I am a counter by nature. I count things as an effective way to occupy my mind. How many people are in this room? How many are women? How many are wearing glasses? How many people are using a Mac versus a PC?

Once, sitting in a science team meeting as a graduate student, I noticed that I was the only woman in the group of about 15. At that time, it did not really bother me, but the scientist in me kicked into gear. I began gathering data. Was this situation unusual?

To learn more, I routinely calculated female to male ratios in various populations of scientists. At conferences, I counted the fraction of audience members who were female to establish a base statistic of the population of scientists. I compared that to the ratio of women giving oral presentations in that session, or the list of awardees, or the names of co-investigators listed on a mission overview talk.

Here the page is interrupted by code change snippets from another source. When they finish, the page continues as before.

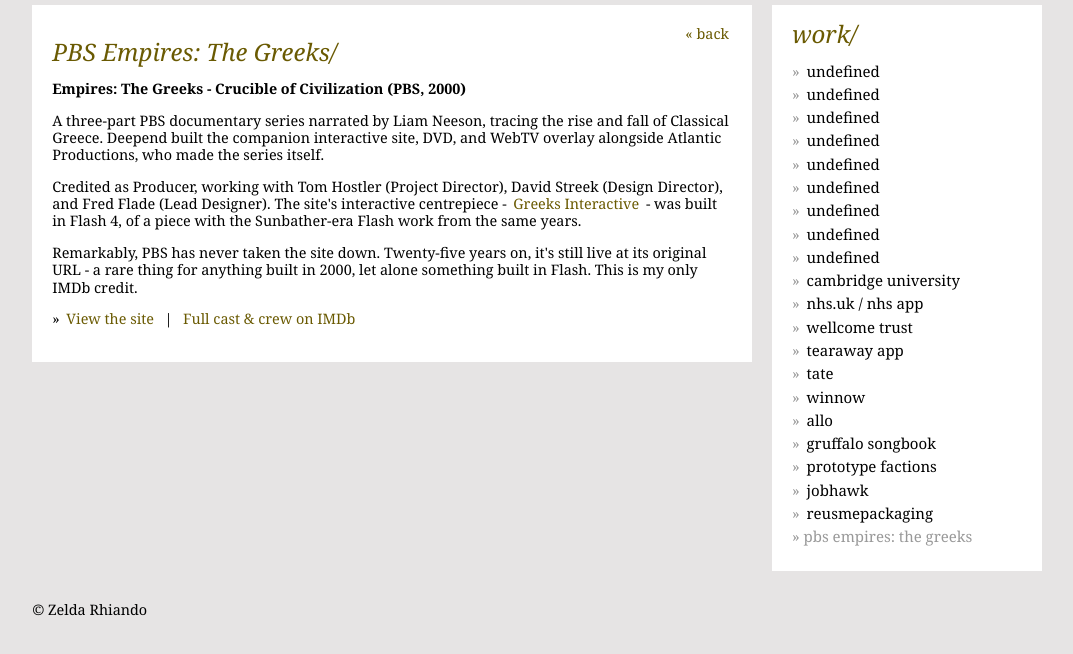
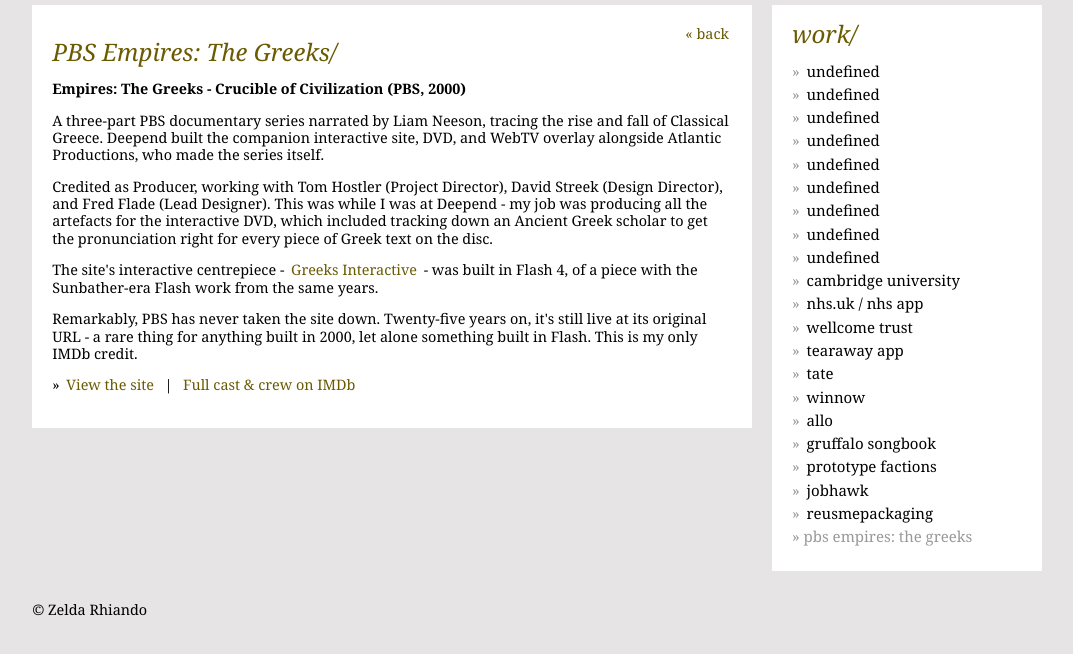
Before and after one commit to badzelda/Badzelda.com, an Eleventy site: page src/content/work/pbs-empires-greeks.md in a window 1280 px wide. Shown: the part 154-808 px from the top of the page, without its empty margins (103-1176 px from the left). Built offline with nearby package versions, Linux system fonts and the light colour scheme; Eleventy itself is replaced by a stand-in of ours; files that its build step writes are made by us from their sources.

Commit message:
Add DVD production detail to PBS Greeks page
The Ancient Greek pronunciation scholar anecdote - too good a detail
about what 'Producer' actually meant on this job to leave out.

```diff
--- a/src/content/work/pbs-empires-greeks.md
+++ b/src/content/work/pbs-empires-greeks.md
@@ -12,6 +12,7 @@ order: 13
 ---
 <p><strong>Empires: The Greeks - Crucible of Civilization (PBS, 2000)</strong></p>
 <p>A three-part PBS documentary series narrated by Liam Neeson, tracing the rise and fall of Classical Greece. Deepend built the companion interactive site, DVD, and WebTV overlay alongside Atlantic Productions, who made the series itself.</p>
-<p>Credited as Producer, working with Tom Hostler (Project Director), David Streek (Design Director), and Fred Flade (Lead Designer). The site's interactive centrepiece - <a href="https://www.pbs.org/empires/thegreeks/htmlver/igreeks/index.html" target="_blank" rel="noopener">Greeks Interactive</a> - was built in Flash 4, of a piece with the Sunbather-era Flash work from the same years.</p>
+<p>Credited as Producer, working with Tom Hostler (Project Director), David Streek (Design Director), and Fred Flade (Lead Designer). This was while I was at Deepend - my job was producing all the artefacts for the interactive DVD, which included tracking down an Ancient Greek scholar to get the pronunciation right for every piece of Greek text on the disc.</p>
+<p>The site's interactive centrepiece - <a href="https://www.pbs.org/empires/thegreeks/htmlver/igreeks/index.html" target="_blank" rel="noopener">Greeks Interactive</a> - was built in Flash 4, of a piece with the Sunbather-era Flash work from the same years.</p>
 <p>Remarkably, PBS has never taken the site down. Twenty-five years on, it's still live at its original URL - a rare thing for anything built in 2000, let alone something built in Flash. This is my only IMDb credit.</p>
 <p>&raquo; <a href="https://www.pbs.org/empires/thegreeks/htmlver/" target="_blank" rel="noopener">View the site</a> &nbsp;|&nbsp; <a href="https://www.imdb.com/title/tt0239018/fullcredits/" target="_blank" rel="noopener">Full cast &amp; crew on IMDb</a></p>
```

This carried over to evaluating research groups. Which professors never seemed to have female graduate students in their labs? Which ones had multiple female students? I began looking for correlations. Were female to male ratios higher when the leadership was female? Yes, they were.

The scientist in you is probably curious about my sample size, my accuracy in distinguishing women from men in a crowd or in an author list. While important, they are likely minuscule compared to the trend I saw.

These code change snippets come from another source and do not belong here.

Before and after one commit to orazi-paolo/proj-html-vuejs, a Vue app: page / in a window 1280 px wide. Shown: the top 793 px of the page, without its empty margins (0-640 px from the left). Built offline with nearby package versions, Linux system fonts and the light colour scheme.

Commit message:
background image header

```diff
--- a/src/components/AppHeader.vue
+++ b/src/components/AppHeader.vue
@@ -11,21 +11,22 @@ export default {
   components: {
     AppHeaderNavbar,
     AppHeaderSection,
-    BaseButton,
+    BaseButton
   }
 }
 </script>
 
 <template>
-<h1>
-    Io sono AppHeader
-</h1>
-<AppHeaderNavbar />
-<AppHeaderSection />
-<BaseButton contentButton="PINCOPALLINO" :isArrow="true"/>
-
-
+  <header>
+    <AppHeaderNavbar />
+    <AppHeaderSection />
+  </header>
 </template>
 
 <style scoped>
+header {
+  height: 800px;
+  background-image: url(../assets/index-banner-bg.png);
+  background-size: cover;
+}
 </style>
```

Over time, the trend bothered me. The gender imbalance that exists in science is easily perpetuated and is harmful to our community as a whole.

The Root of the Problem: Selectors Chose Candidates Most Like Them

The problem begins not when institutions select who will be faculty, or who gets what award, or who will be in the next cadre of graduate students. The problem begins well before this, when there are plenty of qualified individuals for a small number of positions that aren’t advertised but are instead assigned. In these cases, the person selecting candidates does not have an exhaustive list of who would be appropriate, nor does he or she have a set criteria of experience needed to fill that position.

Who will the selector choose? Psychology suggests that selectors focus on people who are most like them. This can happen deliberately—overt bias—but it can also happen subconsciously or unconsciously, a phenomenon called homophily [McPherson et al., 2001].

By corollary, people who are less like us are not foremost in our minds. For example, if the selector is male, the list of qualified candidates might be front-loaded with males, although qualified female candidates exist. The failure here is that although a perfectly valid team could be assembled based on the people who spring to the selector’s mind, an equally valid but more diverse team could also have been selected.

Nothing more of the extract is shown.